▶ _Task requirements_:
Below are records; how many of their lines contain "runtime"? Reply with the number and no other words.
(Recorded data begins)
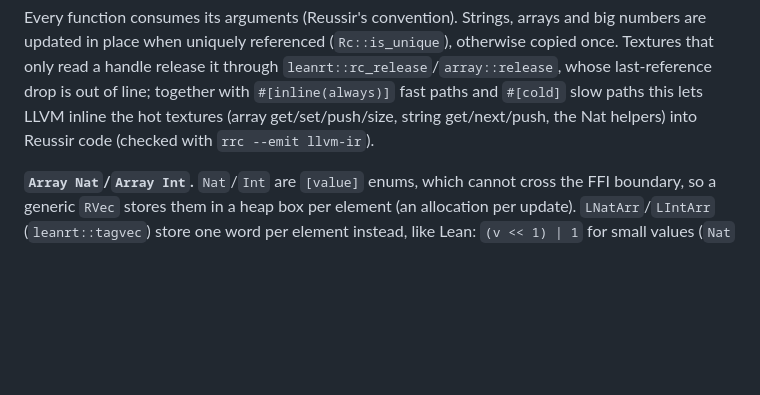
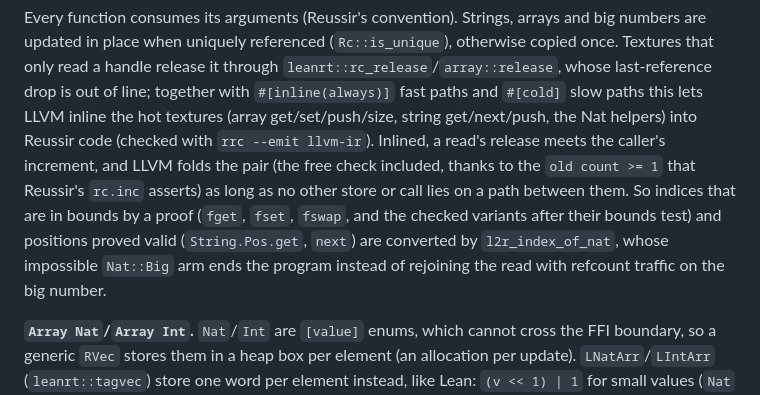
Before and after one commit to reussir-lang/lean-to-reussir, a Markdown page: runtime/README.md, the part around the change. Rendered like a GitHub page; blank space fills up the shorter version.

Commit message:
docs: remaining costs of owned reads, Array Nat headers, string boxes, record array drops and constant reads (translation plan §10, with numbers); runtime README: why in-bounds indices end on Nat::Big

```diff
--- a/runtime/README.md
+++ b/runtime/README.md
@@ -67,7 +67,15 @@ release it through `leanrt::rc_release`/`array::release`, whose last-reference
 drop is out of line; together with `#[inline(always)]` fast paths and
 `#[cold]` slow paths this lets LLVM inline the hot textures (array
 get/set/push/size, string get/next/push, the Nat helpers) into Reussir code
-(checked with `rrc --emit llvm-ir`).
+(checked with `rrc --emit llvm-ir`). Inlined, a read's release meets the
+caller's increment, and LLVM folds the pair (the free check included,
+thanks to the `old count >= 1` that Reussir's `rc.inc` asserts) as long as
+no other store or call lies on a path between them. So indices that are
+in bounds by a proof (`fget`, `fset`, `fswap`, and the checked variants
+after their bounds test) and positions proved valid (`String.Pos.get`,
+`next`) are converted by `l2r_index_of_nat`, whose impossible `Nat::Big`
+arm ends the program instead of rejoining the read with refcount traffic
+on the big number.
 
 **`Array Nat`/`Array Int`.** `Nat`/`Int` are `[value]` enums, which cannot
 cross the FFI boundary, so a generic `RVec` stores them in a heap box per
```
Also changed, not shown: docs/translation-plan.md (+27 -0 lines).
(Recorded data ends)
(Recorded data begins)
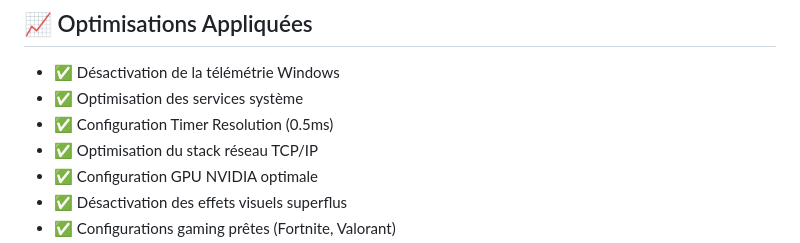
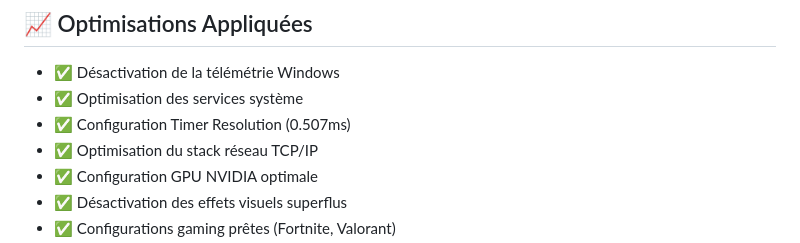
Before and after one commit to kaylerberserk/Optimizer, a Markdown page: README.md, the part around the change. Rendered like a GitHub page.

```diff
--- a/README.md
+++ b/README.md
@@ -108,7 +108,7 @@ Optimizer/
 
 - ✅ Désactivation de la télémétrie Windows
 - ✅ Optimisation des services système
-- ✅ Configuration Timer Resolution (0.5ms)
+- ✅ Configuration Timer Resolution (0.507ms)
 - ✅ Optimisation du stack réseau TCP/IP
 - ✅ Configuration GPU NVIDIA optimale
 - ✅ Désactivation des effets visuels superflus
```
(Recorded data ends)
▶ _Task answer_:
4